A Taliban commander, Mullah Sangeen, told Reuters by phone from an undisclosed location the soldier was taken as a patrol walked out of its base in Paktika province and would only be released when the U.S. military freed Taliban fighters it held.


The Taliban has vowed that its thousands of fighters in southern Helmand and Kandahar would fight back against the offensive. Only minor skirmishes were reported on the first day.

Thousands of Taliban mujahideen are ready to fight against U.S. troops in the operation in Helmand province, Mullah Hayat Khan, a senior Afghan Taliban commander, told Reuters in Pakistan by telephone from an undisclosed location.

In Islamabad, the Pakistan military said it was redeploying some of its border forces to block any Taliban fighters trying to flee the new offensive. Helmand shares a 200-km (130 mile) desert border with Pakistan's southwestern Baluchistan province.

The offensive came as the commander of foreign forces in Afghanistan, General Stanley McChrystal, held talks in Rawalpindi with Pakistani army chief General Ashfaq Kayani, a Pakistani military official said. He did not give any details.

The U.S. military said it had suffered no serious casualties in the early stages of the assault.

The Taliban said in a later statement one of their fighters had been killed and two wounded. Quoting spokesman Qari Mohammad Yousuf, it said 11 foreign troops were killed and wounded.

Britain's Ministry of Defense said in a statement two British soldiers were killed in an explosion in central Helmand on Wednesday in a related operation preceding Khanjar.
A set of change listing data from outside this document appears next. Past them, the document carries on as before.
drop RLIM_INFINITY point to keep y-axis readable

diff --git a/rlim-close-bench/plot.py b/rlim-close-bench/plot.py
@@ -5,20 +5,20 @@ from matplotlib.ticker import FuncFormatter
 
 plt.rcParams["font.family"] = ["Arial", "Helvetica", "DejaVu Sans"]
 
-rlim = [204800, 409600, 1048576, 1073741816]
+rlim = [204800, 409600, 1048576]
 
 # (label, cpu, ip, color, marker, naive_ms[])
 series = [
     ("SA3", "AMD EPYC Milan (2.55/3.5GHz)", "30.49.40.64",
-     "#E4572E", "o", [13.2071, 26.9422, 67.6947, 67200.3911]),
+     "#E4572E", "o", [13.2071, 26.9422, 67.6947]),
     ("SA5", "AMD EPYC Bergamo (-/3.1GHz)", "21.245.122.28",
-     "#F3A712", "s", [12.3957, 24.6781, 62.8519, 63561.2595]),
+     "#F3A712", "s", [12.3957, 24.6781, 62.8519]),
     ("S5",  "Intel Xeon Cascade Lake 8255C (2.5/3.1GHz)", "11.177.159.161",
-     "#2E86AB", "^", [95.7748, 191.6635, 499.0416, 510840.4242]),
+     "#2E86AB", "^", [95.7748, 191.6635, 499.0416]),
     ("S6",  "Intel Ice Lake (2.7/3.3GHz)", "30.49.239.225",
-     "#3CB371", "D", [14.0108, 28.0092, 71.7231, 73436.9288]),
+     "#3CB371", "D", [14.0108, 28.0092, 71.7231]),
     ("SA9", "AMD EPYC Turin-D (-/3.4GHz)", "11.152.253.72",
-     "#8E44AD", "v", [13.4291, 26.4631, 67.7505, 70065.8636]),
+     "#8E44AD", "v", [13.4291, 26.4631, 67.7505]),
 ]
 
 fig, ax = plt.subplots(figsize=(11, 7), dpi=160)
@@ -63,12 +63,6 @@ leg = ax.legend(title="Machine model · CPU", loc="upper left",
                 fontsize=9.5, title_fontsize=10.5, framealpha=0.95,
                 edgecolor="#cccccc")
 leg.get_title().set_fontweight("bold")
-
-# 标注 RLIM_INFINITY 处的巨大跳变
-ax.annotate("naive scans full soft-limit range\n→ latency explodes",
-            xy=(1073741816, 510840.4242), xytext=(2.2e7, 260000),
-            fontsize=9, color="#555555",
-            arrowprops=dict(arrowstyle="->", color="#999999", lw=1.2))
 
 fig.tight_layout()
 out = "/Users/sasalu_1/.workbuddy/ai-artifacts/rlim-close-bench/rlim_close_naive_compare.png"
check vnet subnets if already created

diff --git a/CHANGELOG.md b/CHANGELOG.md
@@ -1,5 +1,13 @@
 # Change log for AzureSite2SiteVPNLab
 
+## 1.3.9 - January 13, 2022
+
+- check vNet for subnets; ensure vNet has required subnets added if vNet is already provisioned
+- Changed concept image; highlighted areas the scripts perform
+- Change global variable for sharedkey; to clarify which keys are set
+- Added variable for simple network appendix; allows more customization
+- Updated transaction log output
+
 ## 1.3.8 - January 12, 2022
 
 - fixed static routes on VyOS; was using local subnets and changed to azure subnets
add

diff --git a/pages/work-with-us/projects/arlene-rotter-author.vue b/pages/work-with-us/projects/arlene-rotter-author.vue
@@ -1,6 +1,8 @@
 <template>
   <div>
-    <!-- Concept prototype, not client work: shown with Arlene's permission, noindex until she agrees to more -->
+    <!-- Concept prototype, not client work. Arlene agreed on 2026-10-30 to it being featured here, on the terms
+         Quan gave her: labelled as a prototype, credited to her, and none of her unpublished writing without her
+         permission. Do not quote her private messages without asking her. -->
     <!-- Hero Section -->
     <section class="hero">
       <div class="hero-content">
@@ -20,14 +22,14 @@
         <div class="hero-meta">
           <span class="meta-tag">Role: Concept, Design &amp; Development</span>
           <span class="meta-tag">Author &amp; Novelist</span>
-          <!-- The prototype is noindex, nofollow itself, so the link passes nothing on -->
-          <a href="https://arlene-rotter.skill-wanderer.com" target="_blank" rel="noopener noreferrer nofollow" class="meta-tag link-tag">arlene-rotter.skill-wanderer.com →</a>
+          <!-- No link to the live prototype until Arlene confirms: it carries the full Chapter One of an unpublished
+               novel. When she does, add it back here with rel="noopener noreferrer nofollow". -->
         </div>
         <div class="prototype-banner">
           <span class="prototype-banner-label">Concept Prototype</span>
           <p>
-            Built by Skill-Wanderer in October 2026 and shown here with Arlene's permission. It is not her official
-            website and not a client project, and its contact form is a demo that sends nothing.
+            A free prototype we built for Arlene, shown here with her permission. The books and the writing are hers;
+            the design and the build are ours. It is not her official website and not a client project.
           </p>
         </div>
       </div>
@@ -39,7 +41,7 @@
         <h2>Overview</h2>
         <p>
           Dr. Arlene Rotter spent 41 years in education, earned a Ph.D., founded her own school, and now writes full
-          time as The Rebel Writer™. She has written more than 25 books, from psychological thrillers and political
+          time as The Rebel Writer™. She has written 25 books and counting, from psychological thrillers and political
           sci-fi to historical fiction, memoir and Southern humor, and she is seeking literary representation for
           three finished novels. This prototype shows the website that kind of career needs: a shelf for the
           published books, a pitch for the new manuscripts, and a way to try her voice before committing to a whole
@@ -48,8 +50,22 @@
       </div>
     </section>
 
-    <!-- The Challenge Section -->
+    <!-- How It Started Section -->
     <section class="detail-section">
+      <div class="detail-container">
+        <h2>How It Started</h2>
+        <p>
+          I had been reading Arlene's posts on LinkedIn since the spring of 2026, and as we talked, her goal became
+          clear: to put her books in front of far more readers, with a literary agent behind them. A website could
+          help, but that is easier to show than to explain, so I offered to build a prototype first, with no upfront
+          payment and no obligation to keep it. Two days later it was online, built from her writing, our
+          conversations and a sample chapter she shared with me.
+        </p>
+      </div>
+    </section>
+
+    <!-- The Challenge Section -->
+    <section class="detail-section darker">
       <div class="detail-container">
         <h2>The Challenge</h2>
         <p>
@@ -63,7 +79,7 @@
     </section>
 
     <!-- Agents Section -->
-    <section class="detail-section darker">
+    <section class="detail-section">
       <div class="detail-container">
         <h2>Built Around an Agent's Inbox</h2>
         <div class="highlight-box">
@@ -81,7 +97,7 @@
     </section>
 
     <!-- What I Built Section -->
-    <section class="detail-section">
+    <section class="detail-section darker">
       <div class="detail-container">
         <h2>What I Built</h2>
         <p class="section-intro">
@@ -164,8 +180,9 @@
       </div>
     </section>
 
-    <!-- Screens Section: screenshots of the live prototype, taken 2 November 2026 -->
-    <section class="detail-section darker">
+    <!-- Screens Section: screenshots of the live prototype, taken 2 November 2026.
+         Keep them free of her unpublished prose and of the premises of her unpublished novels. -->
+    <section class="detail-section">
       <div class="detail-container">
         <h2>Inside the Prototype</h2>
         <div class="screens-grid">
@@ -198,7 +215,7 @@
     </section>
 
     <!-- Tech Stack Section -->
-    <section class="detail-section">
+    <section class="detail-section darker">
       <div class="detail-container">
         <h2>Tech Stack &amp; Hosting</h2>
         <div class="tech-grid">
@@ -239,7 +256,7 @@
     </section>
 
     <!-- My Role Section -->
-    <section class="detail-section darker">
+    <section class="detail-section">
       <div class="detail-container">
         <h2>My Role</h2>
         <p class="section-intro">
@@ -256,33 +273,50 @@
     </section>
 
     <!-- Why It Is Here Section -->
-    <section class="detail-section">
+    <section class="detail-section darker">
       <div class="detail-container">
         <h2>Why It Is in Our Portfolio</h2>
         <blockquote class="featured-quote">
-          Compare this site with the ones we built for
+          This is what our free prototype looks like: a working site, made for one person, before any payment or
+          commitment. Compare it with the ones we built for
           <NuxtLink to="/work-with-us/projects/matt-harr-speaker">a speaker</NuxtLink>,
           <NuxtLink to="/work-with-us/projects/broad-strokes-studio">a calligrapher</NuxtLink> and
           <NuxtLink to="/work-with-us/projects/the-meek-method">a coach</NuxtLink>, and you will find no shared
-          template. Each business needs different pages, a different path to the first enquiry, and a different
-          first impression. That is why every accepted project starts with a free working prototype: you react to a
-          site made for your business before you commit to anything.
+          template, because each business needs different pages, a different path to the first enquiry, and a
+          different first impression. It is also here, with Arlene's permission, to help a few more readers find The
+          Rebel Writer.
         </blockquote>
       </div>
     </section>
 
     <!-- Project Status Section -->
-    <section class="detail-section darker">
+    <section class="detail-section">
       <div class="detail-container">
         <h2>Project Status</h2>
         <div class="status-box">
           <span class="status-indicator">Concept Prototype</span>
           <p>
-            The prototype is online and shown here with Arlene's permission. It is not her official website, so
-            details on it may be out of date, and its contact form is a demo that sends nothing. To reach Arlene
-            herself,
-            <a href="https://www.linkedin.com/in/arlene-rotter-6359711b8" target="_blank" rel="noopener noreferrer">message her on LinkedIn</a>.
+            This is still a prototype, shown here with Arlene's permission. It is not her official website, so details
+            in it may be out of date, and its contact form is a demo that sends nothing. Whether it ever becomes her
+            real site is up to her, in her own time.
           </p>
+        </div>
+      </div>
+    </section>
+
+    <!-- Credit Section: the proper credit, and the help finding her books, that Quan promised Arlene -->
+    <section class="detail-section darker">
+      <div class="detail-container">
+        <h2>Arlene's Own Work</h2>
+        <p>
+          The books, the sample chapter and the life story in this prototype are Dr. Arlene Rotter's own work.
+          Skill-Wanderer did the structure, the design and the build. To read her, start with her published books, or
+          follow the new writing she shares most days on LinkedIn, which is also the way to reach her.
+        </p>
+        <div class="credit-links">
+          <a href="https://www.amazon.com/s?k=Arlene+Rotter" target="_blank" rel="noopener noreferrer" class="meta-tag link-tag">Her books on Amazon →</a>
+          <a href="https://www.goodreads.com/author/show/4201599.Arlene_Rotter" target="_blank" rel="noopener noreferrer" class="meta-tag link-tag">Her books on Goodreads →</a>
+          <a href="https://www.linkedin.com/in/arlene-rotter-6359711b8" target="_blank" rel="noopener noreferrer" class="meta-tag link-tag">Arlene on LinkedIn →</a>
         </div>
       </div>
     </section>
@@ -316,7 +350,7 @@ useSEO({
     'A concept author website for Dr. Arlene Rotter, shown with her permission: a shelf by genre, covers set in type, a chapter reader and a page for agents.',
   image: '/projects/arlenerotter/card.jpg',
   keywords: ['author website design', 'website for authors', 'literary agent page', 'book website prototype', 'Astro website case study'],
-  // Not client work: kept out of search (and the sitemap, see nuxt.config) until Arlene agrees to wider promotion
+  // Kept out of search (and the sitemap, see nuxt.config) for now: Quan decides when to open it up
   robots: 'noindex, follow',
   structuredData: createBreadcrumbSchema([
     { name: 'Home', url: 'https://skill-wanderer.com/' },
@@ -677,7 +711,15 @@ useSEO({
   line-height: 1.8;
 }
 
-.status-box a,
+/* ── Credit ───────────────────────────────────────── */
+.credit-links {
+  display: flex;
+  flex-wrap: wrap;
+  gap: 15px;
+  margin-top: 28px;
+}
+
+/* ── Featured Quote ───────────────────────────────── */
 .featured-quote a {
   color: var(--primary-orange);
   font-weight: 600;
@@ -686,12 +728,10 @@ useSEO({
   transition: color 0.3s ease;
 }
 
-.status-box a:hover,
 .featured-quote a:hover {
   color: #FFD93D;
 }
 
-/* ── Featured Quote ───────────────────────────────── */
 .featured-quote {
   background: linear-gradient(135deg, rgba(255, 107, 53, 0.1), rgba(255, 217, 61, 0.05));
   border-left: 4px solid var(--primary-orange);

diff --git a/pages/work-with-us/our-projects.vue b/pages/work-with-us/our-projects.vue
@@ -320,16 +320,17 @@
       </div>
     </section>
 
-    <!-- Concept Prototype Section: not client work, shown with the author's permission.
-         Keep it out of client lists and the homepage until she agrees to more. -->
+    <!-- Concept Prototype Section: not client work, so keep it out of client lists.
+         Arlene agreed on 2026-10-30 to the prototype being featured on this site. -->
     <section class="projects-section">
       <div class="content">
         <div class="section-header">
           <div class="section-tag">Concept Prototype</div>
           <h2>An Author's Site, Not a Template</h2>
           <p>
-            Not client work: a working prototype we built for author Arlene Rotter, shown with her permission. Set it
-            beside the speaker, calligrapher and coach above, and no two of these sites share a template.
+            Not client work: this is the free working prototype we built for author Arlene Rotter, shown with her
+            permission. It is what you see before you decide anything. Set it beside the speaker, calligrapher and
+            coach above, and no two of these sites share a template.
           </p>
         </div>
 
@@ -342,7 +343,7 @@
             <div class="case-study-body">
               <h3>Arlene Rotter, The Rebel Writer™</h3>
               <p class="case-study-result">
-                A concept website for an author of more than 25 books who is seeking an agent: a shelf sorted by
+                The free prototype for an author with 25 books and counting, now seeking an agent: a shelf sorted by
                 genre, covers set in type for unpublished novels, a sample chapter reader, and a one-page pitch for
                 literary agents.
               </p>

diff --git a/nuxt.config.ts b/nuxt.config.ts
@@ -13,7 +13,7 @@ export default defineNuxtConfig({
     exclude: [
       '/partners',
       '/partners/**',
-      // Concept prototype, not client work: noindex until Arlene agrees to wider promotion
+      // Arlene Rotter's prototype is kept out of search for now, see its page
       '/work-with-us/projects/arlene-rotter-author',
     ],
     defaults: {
In southeastern Zabul province, Afghan police killed nine Taliban fighters and discovered a ton of explosives on Wednesday, the Interior Ministry said in a statement.


Waves of helicopters landed Marines in the early morning darkness throughout the valley, a crescent of opium poppy and wheat fields criss-crossed by canals and dotted with mud-brick homes. Entrenched fighters defied NATO forces there for years.

Marines also dismounted from armored convoys before dawn and fanned out into the fields alongside the river as the sun rose.

About 4,000 Marines surged forward and thousands more were mobilized to assist them in one of the biggest operations by foreign troops in Afghanistan since the 1989 Soviet withdrawal.

The 10,000 Marines in Helmand Province, 8,500 of whom arrived in the past two months, form the biggest wave of an escalation ordered by Obama. The U.S. president has declared the Taliban insurgency in Afghanistan and neighboring Pakistan to be America's main foreign threat.

Large areas of Helmand have been outside government control. It produces the biggest share of Afghanistan's opium crop, which accounts for 90 percent of the world's heroin.

Launching such a bold operation carries great risk. A protracted, bloody fight could erode support for the war in the United States, among its NATO allies and Afghans.

Taliban fighters have had years to reinforce positions among the valley's irrigation ditches and canals but U.S. and NATO commanders hope a rapid, decisive victory in Helmand will prove the tipping point of the war.

We're going to seize the population from the Taliban and never let them go, Marine Lieutenant-Colonel Christian Cabaniss told his troops before they set out in armored convoys.

(Additional reporting by Sayed Salahuddin, Golnar Motevalli and Jonathon Burch in Kabul and Saeed Ali Achakzai in Pakistan; Writing by Paul Tait; Editing by Sanjeev Miglani)